- Records:
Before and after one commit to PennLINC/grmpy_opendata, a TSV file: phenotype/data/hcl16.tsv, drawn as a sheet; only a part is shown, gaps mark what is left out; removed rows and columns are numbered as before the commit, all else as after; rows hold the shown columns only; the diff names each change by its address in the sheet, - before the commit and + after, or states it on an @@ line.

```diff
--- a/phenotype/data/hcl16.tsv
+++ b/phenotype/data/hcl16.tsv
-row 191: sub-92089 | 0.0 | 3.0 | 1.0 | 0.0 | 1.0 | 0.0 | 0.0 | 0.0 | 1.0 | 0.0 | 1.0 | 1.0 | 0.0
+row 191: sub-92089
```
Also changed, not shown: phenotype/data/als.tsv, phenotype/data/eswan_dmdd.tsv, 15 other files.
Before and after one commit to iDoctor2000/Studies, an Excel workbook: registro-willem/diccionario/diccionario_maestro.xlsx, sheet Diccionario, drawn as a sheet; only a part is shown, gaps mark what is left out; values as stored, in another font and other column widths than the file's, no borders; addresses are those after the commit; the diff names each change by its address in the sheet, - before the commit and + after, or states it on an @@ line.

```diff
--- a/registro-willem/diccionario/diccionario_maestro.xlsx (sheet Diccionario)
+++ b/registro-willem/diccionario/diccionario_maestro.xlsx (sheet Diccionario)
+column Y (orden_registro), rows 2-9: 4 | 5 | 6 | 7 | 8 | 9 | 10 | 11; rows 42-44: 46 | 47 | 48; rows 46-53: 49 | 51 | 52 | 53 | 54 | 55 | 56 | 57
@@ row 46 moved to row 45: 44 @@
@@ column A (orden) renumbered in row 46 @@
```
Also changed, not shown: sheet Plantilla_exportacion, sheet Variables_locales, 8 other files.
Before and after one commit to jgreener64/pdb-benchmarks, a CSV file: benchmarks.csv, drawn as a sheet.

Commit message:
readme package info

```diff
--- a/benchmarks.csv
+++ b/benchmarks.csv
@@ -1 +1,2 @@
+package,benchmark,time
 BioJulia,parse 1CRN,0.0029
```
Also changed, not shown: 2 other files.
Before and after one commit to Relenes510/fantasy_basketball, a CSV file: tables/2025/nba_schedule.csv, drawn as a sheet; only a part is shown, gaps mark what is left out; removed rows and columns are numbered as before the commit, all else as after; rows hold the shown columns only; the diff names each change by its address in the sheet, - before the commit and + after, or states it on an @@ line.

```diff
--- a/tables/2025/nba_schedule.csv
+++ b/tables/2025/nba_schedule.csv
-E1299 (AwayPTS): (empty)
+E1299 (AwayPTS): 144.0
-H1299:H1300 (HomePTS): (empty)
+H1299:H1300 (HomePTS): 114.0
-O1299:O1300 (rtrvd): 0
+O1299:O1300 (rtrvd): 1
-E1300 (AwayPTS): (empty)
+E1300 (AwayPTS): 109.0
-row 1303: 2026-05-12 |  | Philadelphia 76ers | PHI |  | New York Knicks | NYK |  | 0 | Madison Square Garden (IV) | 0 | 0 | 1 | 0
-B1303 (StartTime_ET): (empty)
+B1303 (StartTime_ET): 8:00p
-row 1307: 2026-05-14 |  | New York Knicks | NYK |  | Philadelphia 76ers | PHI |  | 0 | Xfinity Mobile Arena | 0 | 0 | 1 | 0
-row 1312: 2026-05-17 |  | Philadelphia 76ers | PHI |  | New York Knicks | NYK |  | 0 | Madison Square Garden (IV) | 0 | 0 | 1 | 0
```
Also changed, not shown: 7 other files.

- Assignment: Which lines run from the one containing "Also changed, not shown: sheet" through the end of the material? Output them exactly.

- Written answer:
Also changed, not shown: sheet Plantilla_exportacion, sheet Variables_locales, 8 other files.
Before and after one commit to jgreener64/pdb-benchmarks, a CSV file: benchmarks.csv, drawn as a sheet.

Commit message:
readme package info

```diff
--- a/benchmarks.csv
+++ b/benchmarks.csv
@@ -1 +1,2 @@
+package,benchmark,time
 BioJulia,parse 1CRN,0.0029
```
Also changed, not shown: 2 other files.
Before and after one commit to Relenes510/fantasy_basketball, a CSV file: tables/2025/nba_schedule.csv, drawn as a sheet; only a part is shown, gaps mark what is left out; removed rows and columns are numbered as before the commit, all else as after; rows hold the shown columns only; the diff names each change by its address in the sheet, - before the commit and + after, or states it on an @@ line.

```diff
--- a/tables/2025/nba_schedule.csv
+++ b/tables/2025/nba_schedule.csv
-E1299 (AwayPTS): (empty)
+E1299 (AwayPTS): 144.0
-H1299:H1300 (HomePTS): (empty)
+H1299:H1300 (HomePTS): 114.0
-O1299:O1300 (rtrvd): 0
+O1299:O1300 (rtrvd): 1
-E1300 (AwayPTS): (empty)
+E1300 (AwayPTS): 109.0
-row 1303: 2026-05-12 |  | Philadelphia 76ers | PHI |  | New York Knicks | NYK |  | 0 | Madison Square Garden (IV) | 0 | 0 | 1 | 0
-B1303 (StartTime_ET): (empty)
+B1303 (StartTime_ET): 8:00p
-row 1307: 2026-05-14 |  | New York Knicks | NYK |  | Philadelphia 76ers | PHI |  | 0 | Xfinity Mobile Arena | 0 | 0 | 1 | 0
-row 1312: 2026-05-17 |  | Philadelphia 76ers | PHI |  | New York Knicks | NYK |  | 0 | Madison Square Garden (IV) | 0 | 0 | 1 | 0
```
Also changed, not shown: 7 other files.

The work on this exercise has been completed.